* [Task brief]:
Check the data underneath for lines holding the word "routine", and state only how many you find.

-------------------------

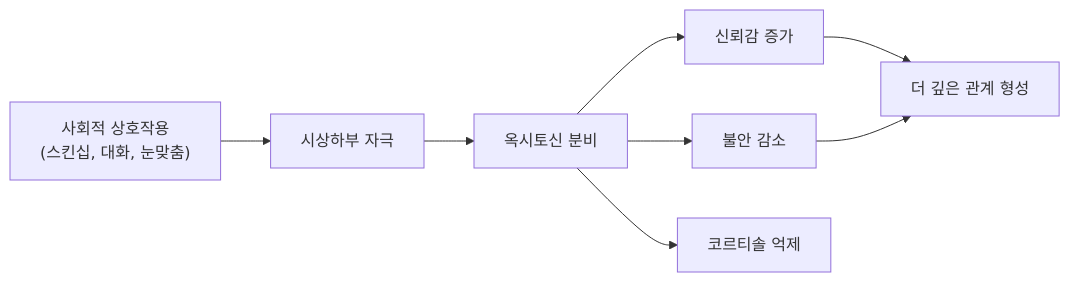
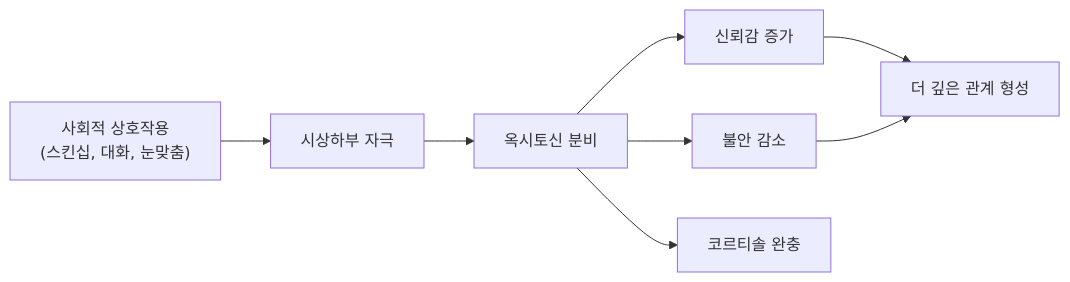
One commit to dss99911/dss99911.github.io changed the fourth of 9 diagrams in _posts/knowledge/health/2026-03-21-happiness-hormones-daily-routine.md. Above: the diagram before and after it, drawn with Mermaid. The commit also changed other lines of this file and 115 other files, not shown here.

````diff
--- a/_posts/knowledge/health/2026-03-21-happiness-hormones-daily-routine.md
+++ b/_posts/knowledge/health/2026-03-21-happiness-hormones-daily-routine.md
@@ -115,10 +115,10 @@
 ```mermaid
 flowchart LR
     A["사회적 상호작용<br/>#40;스킨십, 대화, 눈맞춤#41;"] --> B["시상하부 자극"]
     B --> C["옥시토신 분비"]
     C --> D["신뢰감 증가"]
     C --> E["불안 감소"]
-    C --> F["코르티솔 억제"]
+    C --> F["코르티솔 완충"]
     D --> G["더 깊은 관계 형성"]
     E --> G
 ```
````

-------------------------

* [Written response]:
3